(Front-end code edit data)
☆ ☆ ☆
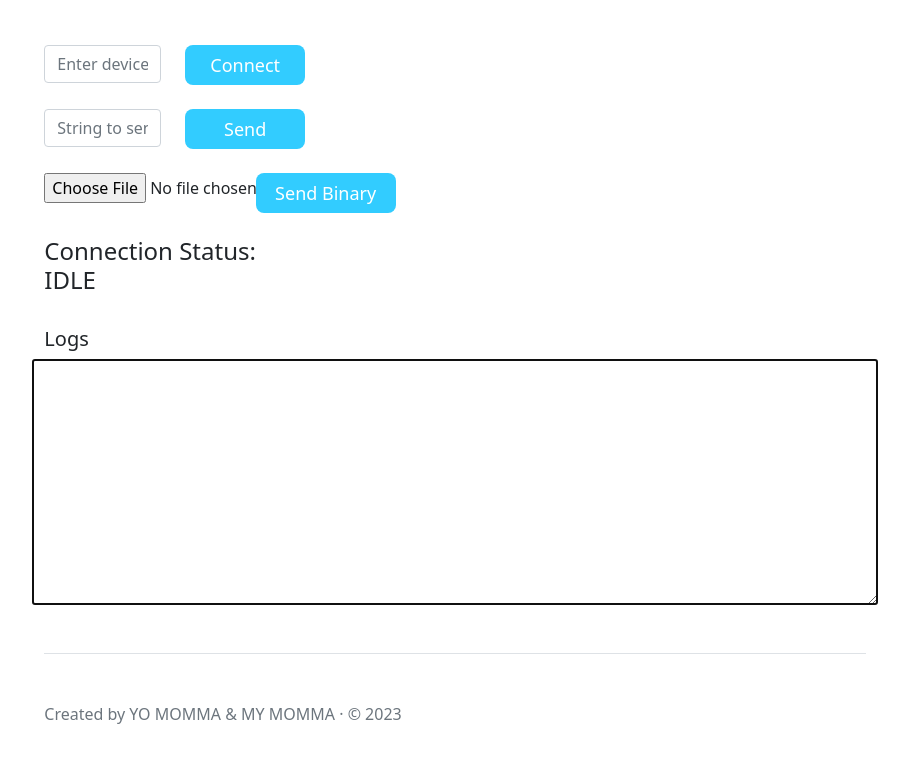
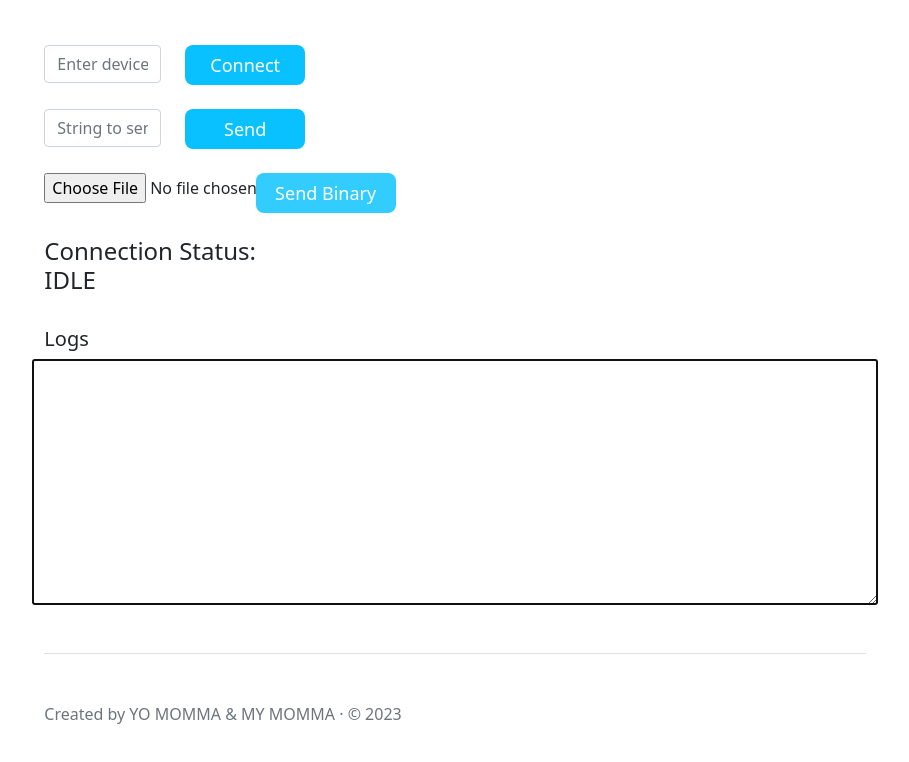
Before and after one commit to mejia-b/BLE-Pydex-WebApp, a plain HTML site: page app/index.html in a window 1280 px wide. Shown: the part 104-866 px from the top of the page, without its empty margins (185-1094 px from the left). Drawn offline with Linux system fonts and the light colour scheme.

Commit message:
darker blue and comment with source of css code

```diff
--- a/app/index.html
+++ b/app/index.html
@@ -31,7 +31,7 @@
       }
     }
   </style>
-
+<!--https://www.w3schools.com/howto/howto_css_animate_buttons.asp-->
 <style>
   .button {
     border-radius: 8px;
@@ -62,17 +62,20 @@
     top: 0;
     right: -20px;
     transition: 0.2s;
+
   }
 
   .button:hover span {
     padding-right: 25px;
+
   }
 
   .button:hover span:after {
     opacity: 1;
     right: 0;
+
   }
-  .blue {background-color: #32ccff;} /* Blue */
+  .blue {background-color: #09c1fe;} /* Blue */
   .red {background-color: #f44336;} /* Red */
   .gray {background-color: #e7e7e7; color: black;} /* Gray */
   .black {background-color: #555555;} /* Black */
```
☆ ☆ ☆
## DIRECTIONS
From the data above, state how many lines contain the string "color", offering no other words.

## TASK ANSWER
5